[Edit difference data]
++++++++++
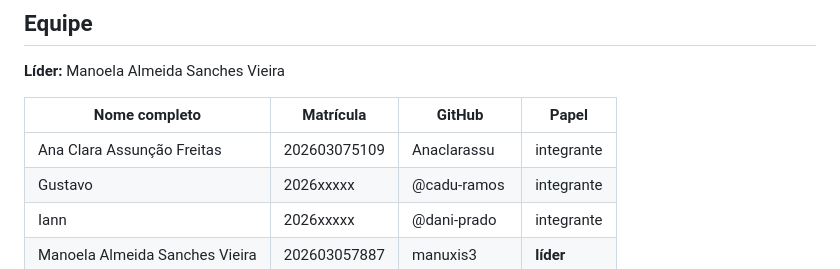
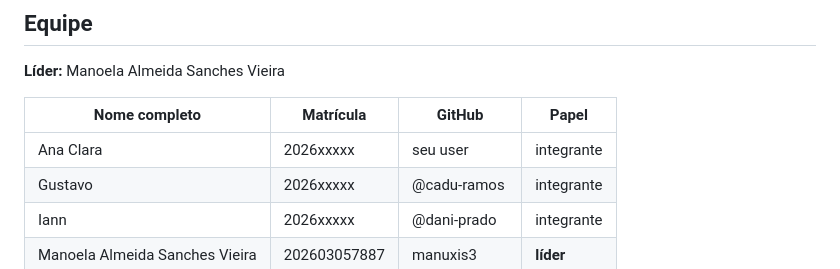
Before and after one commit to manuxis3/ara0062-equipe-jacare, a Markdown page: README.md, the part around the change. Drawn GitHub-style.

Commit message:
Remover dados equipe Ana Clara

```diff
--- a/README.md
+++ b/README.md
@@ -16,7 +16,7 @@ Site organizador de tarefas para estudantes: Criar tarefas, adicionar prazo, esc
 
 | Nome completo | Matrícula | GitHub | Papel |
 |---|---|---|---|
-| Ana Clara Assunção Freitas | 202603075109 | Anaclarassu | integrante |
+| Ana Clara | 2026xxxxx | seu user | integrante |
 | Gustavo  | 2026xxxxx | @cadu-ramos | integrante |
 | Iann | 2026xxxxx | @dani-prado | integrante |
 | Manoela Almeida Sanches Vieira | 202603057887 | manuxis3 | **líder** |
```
++++++++++
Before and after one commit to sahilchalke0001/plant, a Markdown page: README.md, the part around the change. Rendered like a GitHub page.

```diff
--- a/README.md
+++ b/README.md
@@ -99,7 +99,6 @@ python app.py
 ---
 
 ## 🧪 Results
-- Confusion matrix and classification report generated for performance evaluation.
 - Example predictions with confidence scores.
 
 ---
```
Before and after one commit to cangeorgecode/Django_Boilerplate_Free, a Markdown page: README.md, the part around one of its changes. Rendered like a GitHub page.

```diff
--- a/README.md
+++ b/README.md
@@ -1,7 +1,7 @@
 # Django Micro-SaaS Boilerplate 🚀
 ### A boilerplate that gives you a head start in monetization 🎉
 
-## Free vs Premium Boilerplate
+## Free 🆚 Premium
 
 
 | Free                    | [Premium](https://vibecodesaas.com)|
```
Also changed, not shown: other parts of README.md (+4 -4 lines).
++++++++++
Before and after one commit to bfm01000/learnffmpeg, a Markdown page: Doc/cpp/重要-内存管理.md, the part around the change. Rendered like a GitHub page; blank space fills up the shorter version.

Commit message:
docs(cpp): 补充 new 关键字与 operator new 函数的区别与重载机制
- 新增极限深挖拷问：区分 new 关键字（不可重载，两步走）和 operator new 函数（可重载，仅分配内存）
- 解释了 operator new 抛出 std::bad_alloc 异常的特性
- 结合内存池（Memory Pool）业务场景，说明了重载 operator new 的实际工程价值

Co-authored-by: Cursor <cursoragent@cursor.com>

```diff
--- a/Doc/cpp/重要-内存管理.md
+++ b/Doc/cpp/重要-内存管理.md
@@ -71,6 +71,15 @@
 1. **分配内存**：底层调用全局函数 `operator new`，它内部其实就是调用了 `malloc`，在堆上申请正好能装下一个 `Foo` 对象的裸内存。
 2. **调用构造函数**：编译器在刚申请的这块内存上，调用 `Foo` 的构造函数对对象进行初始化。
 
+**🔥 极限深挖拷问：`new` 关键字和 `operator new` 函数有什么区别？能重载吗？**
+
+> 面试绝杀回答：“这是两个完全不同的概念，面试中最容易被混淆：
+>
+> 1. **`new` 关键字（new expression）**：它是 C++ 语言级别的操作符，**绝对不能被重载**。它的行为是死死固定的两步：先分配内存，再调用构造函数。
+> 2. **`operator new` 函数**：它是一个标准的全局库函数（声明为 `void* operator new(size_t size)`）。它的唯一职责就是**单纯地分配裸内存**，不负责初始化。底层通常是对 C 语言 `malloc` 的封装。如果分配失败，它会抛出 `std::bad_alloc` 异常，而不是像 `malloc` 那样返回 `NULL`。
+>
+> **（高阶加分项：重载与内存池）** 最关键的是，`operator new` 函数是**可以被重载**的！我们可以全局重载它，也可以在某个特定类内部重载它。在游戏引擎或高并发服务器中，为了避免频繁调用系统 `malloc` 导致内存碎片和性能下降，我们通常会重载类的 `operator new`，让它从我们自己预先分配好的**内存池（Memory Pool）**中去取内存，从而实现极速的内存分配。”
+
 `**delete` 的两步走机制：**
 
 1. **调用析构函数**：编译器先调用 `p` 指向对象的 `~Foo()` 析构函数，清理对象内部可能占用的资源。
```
++++++++++
• EXERCISE BRIEF
An exact, complete copy of the lines above from the one with "Before and after one commit to sahilchalke0001/plant, a" through the one with "Also changed, not" is the whole answer.

• EXERCISE ANSWER
Before and after one commit to sahilchalke0001/plant, a Markdown page: README.md, the part around the change. Rendered like a GitHub page.

```diff
--- a/README.md
+++ b/README.md
@@ -99,7 +99,6 @@ python app.py
 ---
 
 ## 🧪 Results
-- Confusion matrix and classification report generated for performance evaluation.
 - Example predictions with confidence scores.
 
 ---
```
Before and after one commit to cangeorgecode/Django_Boilerplate_Free, a Markdown page: README.md, the part around one of its changes. Rendered like a GitHub page.

```diff
--- a/README.md
+++ b/README.md
@@ -1,7 +1,7 @@
 # Django Micro-SaaS Boilerplate 🚀
 ### A boilerplate that gives you a head start in monetization 🎉
 
-## Free vs Premium Boilerplate
+## Free 🆚 Premium
 
 
 | Free                    | [Premium](https://vibecodesaas.com)|
```
Also changed, not shown: other parts of README.md (+4 -4 lines).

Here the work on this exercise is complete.